Machine intelligence. AMII is the Alberta Machine Intelligence Institute, a research lab at the University of Alberta previously known as the Alberta Innovates Centre for Machine Learning (AICML). They work to enhance understanding and innovation in a number of subfields of machine intelligence. The teams conduct leading-edge research to push the bounds of academic knowledge, and forge business collaborations both locally and internationally to create innovative, adaptive solutions to the toughest problems facing Alberta and the world.
Factors that would be conducive for investment in growing tech businesses and talent here.
● A solid amount of move-in ready corporate space
● The highest concentration of head offices per capita in the country (source: Calgary Economic Development),
● A rapidly growing ecosystem of entrepreneurs (as evidenced by the continual growth of accelerators, entrepreneur-focused programs, and expansion of ATB’s own entrepreneur centres).
● Young population. The average age in Alberta is 36.5 years with median ages in Edmonton and Calgary being around the same.

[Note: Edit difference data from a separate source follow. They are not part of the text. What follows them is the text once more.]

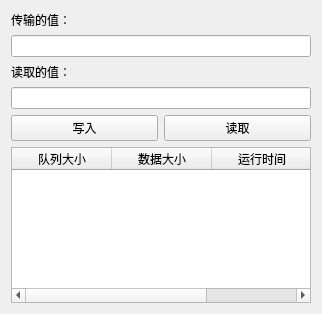
Before: the Qt Designer form Process/MessageQueues.ui in 3737cc/C-C--, drawn with Qt 5.
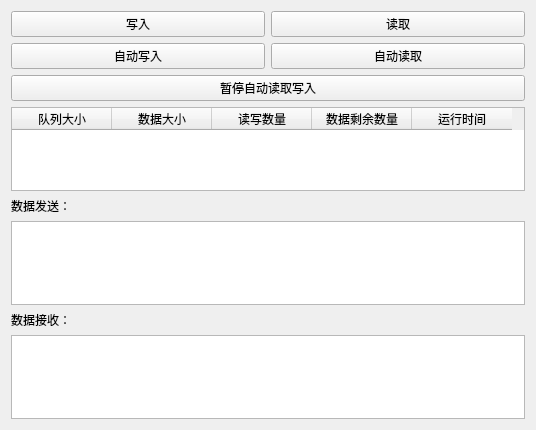
After: the same form once the commit is applied.

```diff
--- a/Process/MessageQueues.ui
+++ b/Process/MessageQueues.ui
@@ -6,8 +6,8 @@
    <rect>
     <x>0</x>
     <y>0</y>
-    <width>322</width>
-    <height>314</height>
+    <width>536</width>
+    <height>430</height>
    </rect>
   </property>
   <property name="windowTitle">
@@ -15,26 +15,6 @@
   </property>
   <widget class="QWidget" name="centralWidget">
    <layout class="QVBoxLayout" name="verticalLayout">
-    <item>
-     <widget class="QLabel" name="valueInputLabel">
-      <property name="text">
-       <string>传输的值：</string>
-      </property>
-     </widget>
-    </item>
-    <item>
-     <widget class="QLineEdit" name="valueInput"/>
-    </item>
-    <item>
-     <widget class="QLabel" name="valueOutputLabel">
-      <property name="text">
-       <string>读取的值：</string>
-      </property>
-     </widget>
-    </item>
-    <item>
-     <widget class="QLineEdit" name="valueOutput"/>
-    </item>
     <item>
      <layout class="QHBoxLayout" name="horizontalLayout">
       <item>
@@ -53,6 +33,31 @@
       </item>
      </layout>
     </item>
+    <item>
+     <layout class="QHBoxLayout" name="horizontalLayout_2">
+      <item>
+       <widget class="QPushButton" name="autoWriteButton">
+        <property name="text">
+         <string>自动写入</string>
+        </property>
+       </widget>
+      </item>
+      <item>
+       <widget class="QPushButton" name="autoReadButton">
+        <property name="text">
+         <string>自动读取</string>
+        </property>
+       </widget>
+      </item>
+     </layout>
+    </item>
+    <item>
+     <widget class="QPushButton" name="stopButton">
+      <property name="text">
+       <string>暂停自动读取写入</string>
+      </property>
+     </widget>
+    </item>
     <item>
      <widget class="QTableWidget" name="memoryBlockTable">
       <column>
@@ -71,6 +76,22 @@
         <set>AlignCenter</set>
        </property>
       </column>
+      <column>
+       <property name="text">
+        <string>读写数量</string>
+       </property>
+       <property name="textAlignment">
+        <set>AlignCenter</set>
+       </property>
+      </column>
+      <column>
+       <property name="text">
+        <string>数据剩余数量</string>
+       </property>
+       <property name="textAlignment">
+        <set>AlignCenter</set>
+       </property>
+      </column>
       <column>
        <property name="text">
         <string>运行时间</string>
@@ -81,6 +102,26 @@
       </column>
      </widget>
     </item>
+    <item>
+     <widget class="QLabel" name="valueInputLabel">
+      <property name="text">
+       <string>数据发送：</string>
+      </property>
+     </widget>
+    </item>
+    <item>
+     <widget class="QPlainTextEdit" name="writePlainTextEdit"/>
+    </item>
+    <item>
+     <widget class="QLabel" name="valueOutputLabel">
+      <property name="text">
+       <string>数据接收：</string>
+      </property>
+     </widget>
+    </item>
+    <item>
+     <widget class="QPlainTextEdit" name="readPlainTextEdit"/>
+    </item>
    </layout>
   </widget>
  </widget>
```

● A very reasonable cost of living and work-life balance with a significant amount of park space and geographical features (mountains) nearby.
Alberta has always been an innovative province with a long and rich history of technical innovation in the resource industry. The potential of the oil sands was converted into an economic resource base through innovative engineering technology. Both the physical and human capital gained from the expansion of the resource base provides Alberta a significant head start in adopting digital technologies to transform its economic base.
Our understanding of the global investment market and our established relationships and credibility with the investment community does and will continue to provide significant value to Albertan entrepreneurs.
Co-author Edward Wilson-Smythe is a Digital Principal at Avasant